Et112 disconnecting

Hi All,
I hope this is in the correct topic. If not, please move to the correct topic.

I have a Victron setup running the Venus on a Pi3.

The problem that i have, is that it seems the Et112 sometime disconnects from the system. The first time this happens was on the 23rd of April, then on again in the 28th. About the same time. Just after 9am.

I first thoughts it was many a usb not making proper contact. Pull the cable out, nothing, i them re arrange the usb cable on the pi, to see if its not the usb port(s). Nothing. Tho only thing that helped was a restart.

Same thing the second time. Only a restart helped.

Is this someone else also experienced before? If so, what would help?
Could it be that the SD is start giving up the gosht?

Thanks for the help in this regards.

When I’ve seen that in the past, it is because the USB port itself becomes unavailable to Linux, which usually means either some sort of electrical interference, or a power supply problem.

If you log into the Pi, and you run lsusb, does it show the device? Does /dev/ttyUSB0 or whatever port it was on exist? What I’ve seen in the past is that the port literally goes awol. Rebooting the device brings it back.

Thanks, i will run those command and have a look if it happens again.

Having said that, the system have been running without a hiccup since feb last year.
About 2 months ago i did change the power supply for the pi. It now runs directly from the batts.
Using a Meanwell 48 to 12v adapter. Then a 12v to usb adapter. So if its a power issue, that would probably be in there somewhere!

Thanks for the help Plonkster.

I had a similar issue with all my USB disconnecting. Swopped the PSU for a larger one (current) and the problem is gone.
So most likely your issue.


Now my question is, how big must the psu be?
The 48 to 12 is a 2.1a meaning, its 24w.
And then a 12 to 5v 5a? The Pi runs from the latter.

It might not be the amperage per se, but rather the stability under load. A better quality supply might be more stable while the Pi is running. For instance, better caps → more stable.

Could also be length of power supply wiring for the last 5v leg. In my experience I had to use very good USB cables with Pis to prevent the low voltage warning coming up under load. You can check for under-voltage errors with dmesg I think (been a while): firmware/raspberrypi: Add a get_throttled sysfs file by notro · Pull Request #2397 · raspberrypi/linux · GitHub

Lastly, I’ve had most success with taking 5v directly to the Pi’s 5v pins (more than one + grounds) and making the 5v actually 5.1v using an adjustable regulator. Be careful though.

Just an update on my situation with the ET112 power disconnecting issue.

So all of this start when i did some cable management for the DIY battery.
I put the USB power cable with the following cables in the same trucking:
1xUSB VE.Direct
1x USB to RS485
1x USB MK3.

I removed the USB power cable from the trunking, and so far, no issues.

So its probaley some form of magnetic field interference.

Interesting, some happen to the PI wifi.
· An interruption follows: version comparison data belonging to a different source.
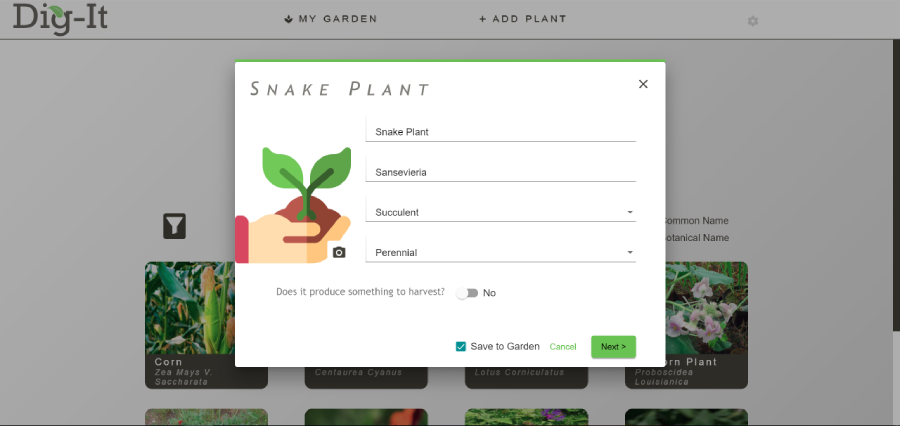
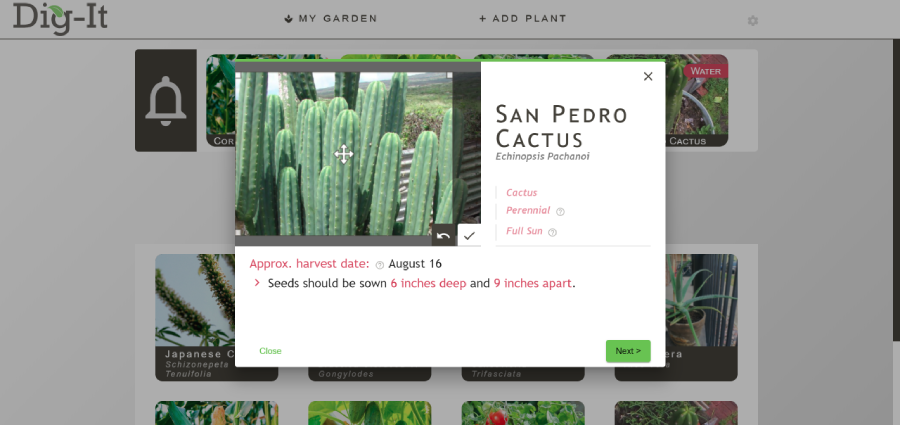
add screenshots for dig-it v2.2.2

Changed region(s): [[0.0, 0.0918, 1.0, 1.0], [0.9956, 0.7647, 1.0, 0.8259]]

diff --git a/src/app/home/home.component.ts b/src/app/home/home.component.ts
@@ -20,13 +20,16 @@ export class HomeComponent implements OnInit {
       description: ['Single-page gardening reminder app. Users receive custom reminders based on local climate, plant type and age.', 'Track each plant in your garden from the seed phase to the harvest phase.', 'Search Dig-It\'s crowdsourced database to find detailed growing information.', 'Receive custom reminders based on your local climate, the plant\'s growth conditions, and maturity stage for when to sow, water, or otherwise care for your plants.'],
       media: [
         {path: this.imgSrc + 'Dig-It1.png', caption: 'Dig-It homepage'},
-        {path: this.imgSrc + 'Dig-It2.png', caption: 'Login / Register'},
-        {path: this.imgSrc + 'Dig-It3.png', caption: 'View your garden and active gardening reminders.'},
-        {path: this.imgSrc + 'Dig-It4.png', caption: 'View basic plant info, upcoming reminders, and sowing and harvesting instructions.'},
-        {path: this.imgSrc + 'Dig-It5.png', caption: 'Upload and crop your own images to customize your garden.'},
-        {path: this.imgSrc + 'Dig-It6.png', caption: 'Search Dig-It\'s crowdsourced plant database.'},
-        {path: this.imgSrc + 'Dig-It7.png', caption: 'Filter plants by type, life cycle, and optimal sun requirements.'},
-        {path: this.imgSrc + 'Dig-It8.png', caption: 'Add a new plant to Dig-It\'s database.'},
+        {path: this.imgSrc + 'Dig-It2.png', caption: 'Dig-It homepage details'},
+        {path: this.imgSrc + 'Dig-It3.png', caption: 'About Dig-It header'},
+        {path: this.imgSrc + 'Dig-It4.png', caption: 'How Dig-It\'s calculates the optimal gardening schedule.'},
+        {path: this.imgSrc + 'Dig-It5.png', caption: 'Login / Register'},
+        {path: this.imgSrc + 'Dig-It6.png', caption: 'View your garden and active gardening reminders.'},
+        {path: this.imgSrc + 'Dig-It7.png', caption: 'View basic plant info, upcoming reminders, and sowing and harvesting instructions.'},
+        {path: this.imgSrc + 'Dig-It8.png', caption: 'Upload and crop your own images to customize your garden.'},
+        {path: this.imgSrc + 'Dig-It9.png', caption: 'Search Dig-It\'s crowdsourced plant database.'},
+        {path: this.imgSrc + 'Dig-It10.png', caption: 'Filter plants by type, life cycle, and optimal sun requirements.'},
+        {path: this.imgSrc + 'Dig-It11.png', caption: 'Add a new plant to Dig-It\'s database.'},
       ], githubHref: 'https://github.com/roberthelmick08/Dig-It', liveHref: 'http://dig-it.rh-codes.com', techsUsed: ['Angular', 'MongoDB', 'Node.js', 'HTML', 'SCSS']
     },
     {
It start going nuts after all the above cables was connected.
Switched to wired LAN, and no more network issues.

1 Like

Thanks for the feedback. Interferrence can be a difficult problem to try and find as it is not very predictable.

For short cables this should not be too much of a problem, but if your cables are long enough that you can start putting them in trunking you should think about interferrence.

If you don’t have shielded cables, using a bit of tin foil will also help.
The higher the signal rate (baud) the more suseptable to inteference your connection will be.

And just like that, people will start to buy tinfoil hats!!


Yes, so one thing I’ve learned on this forum is that, if it worked fine, leave it… else trace back to what you changed! Normaly things dont just break because it wants to!!

…unless you are @TheTerribleTriplet … then the above theory goes through the window!!! :slight_smile: :slight_smile: :slight_smile:

Thanks for the help and input on this!

Being a radio amateur, ferrite chokes have long since become one of my good friends.
All cables between my radios and PC, mouse, keyboard, monitor, PI USB cables, SDR dongle USB cable, everything have ferrite beads on it.

Just last week I suddenly had a issue with my PC freaking out at certain times. I immediately sat back to think what I changed and remembered about a new serial cable which I haven’t put in to the cable tray and also haven’t choked with ferrite because it was only a temporary thing. I plugged out the cable and my problem was sorted.

RFI is 'n bliksem.